Alzheimer’s is a progressive disease, meaning that the symptoms become more pronounced as time goes by. The disease has seven stages, with stage one starting 10 to 15 years before symptoms begin to show. By the time a sufferer reaches stage five or six, symptoms of the disease can render the individual incapacitated for legal purposes. That means that there are steps you should take now while you are still able to take them if you were recently diagnosed with Alzheimer’s disease, such as:
- Executing an Advance Directive. If you have specific preferences about end-of-life medical treatment, you want to ensure that those preferences are honored and the only way to do that is by executing the appropriate advance directive. A Living Will allows you to express your wishes concerning end-of-life health care while a health care Power of Attorney allows you to appoint someone to make healthcare decisions on your behalf when you reach the point of incapacity and can no longer do so yourself.
- Review and revise your estate plan. While we know that the disease is progressive, Alzheimer’s progression is also unpredictable. As such, any changes you want to make to your estate plan should be accomplished now to ensure that those changes cannot be challenged on the basis of your lack of testamentary capacity.
- Consider adding Medicaid planning to your estate plan. As Alzheimer’s advances, you may need specialized care in a long-term care facility. The cost of that care can be extremely high, averaging over $140,000 per year in California in 2022. To prepare for this, incorporate Medicaid planning into your estate plan to make sure that you qualify for Medicaid benefits when needed without putting your assets at risk.
- Tell your family what you want. To help prevent conflicts among family members and provide clear guidance to anyone involved in the decision-making process, communicate your care preferences, financial decisions, and any other important matters to your family members now. Putting your wishes in writing and sharing them with your family will help them understand and follow honor your wishes.

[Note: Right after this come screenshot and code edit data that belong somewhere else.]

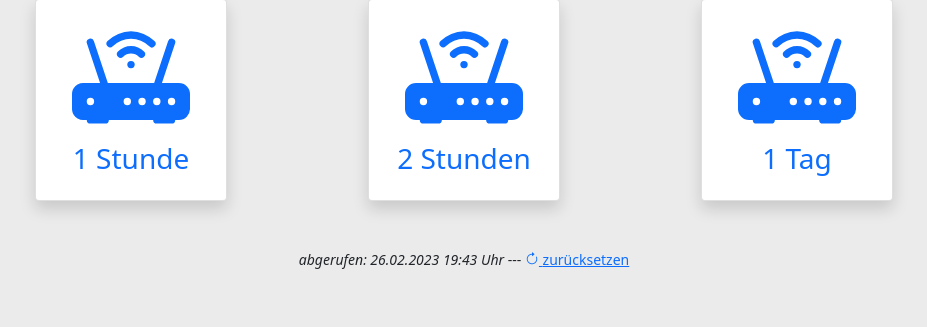
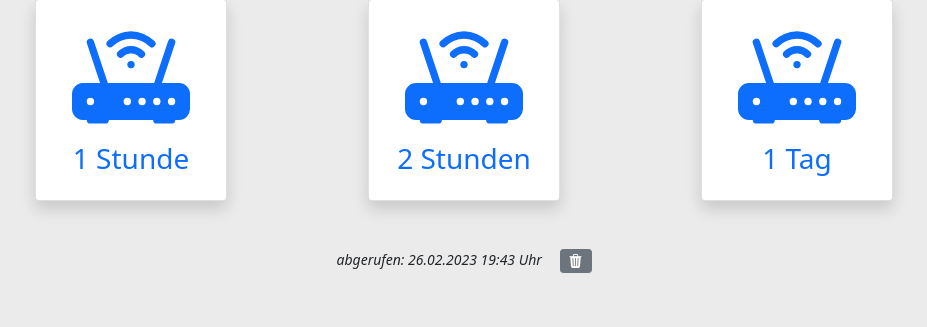
Before and after one commit to pyphil/WLANCodesWebApp, a Django app: template WLANCodesWebApp/templates/codes.html in a window 1280 px wide. Shown: the part 145-472 px from the top of the page, without its empty margins (176-1103 px from the left). Run offline with Django 4.2, Linux system fonts and the light colour scheme; the template is opened without the code that fills it, so the values that code supplies are empty.

Commit message:
trashcan delete old code

```diff
--- a/WLANCodesWebApp/templates/codes.html
+++ b/WLANCodesWebApp/templates/codes.html
@@ -75,8 +75,7 @@
 {% if code != 0 %}
     <h1 class="display-1 text-center mt-5" style="font-size: calc(4rem + 4.5vw)">{{ code }}</h1>
     <div class="text-center">
-        <!-- <a href="#" class="btn btn-secondary btn-sm text-center">zurücksetzen</a> -->
-        <small><i>abgerufen: {% now "SHORT_DATETIME_FORMAT" %} Uhr </i> --- <a href="{% url 'codes' %}"><i class="bi bi-arrow-clockwise"> </i>zurücksetzen</a></small>
+        <small><i>abgerufen: {% now "SHORT_DATETIME_FORMAT" %} Uhr </i> &emsp;<a href="{% url 'codes' %}" class="btn btn-secondary btn-sm"><i class="bi bi-trash3-fill"> </i></a></small>
     </div>
 {% endif %}
 
```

Do You Need an Elder Law Attorney?
For more information, please join us for an upcoming FREE seminar. If you need assistance with elder law issues, contact the experienced Los Angeles elder law attorneys at Schomer Law Group APC by calling (310) 337-7696 to schedule an appointment.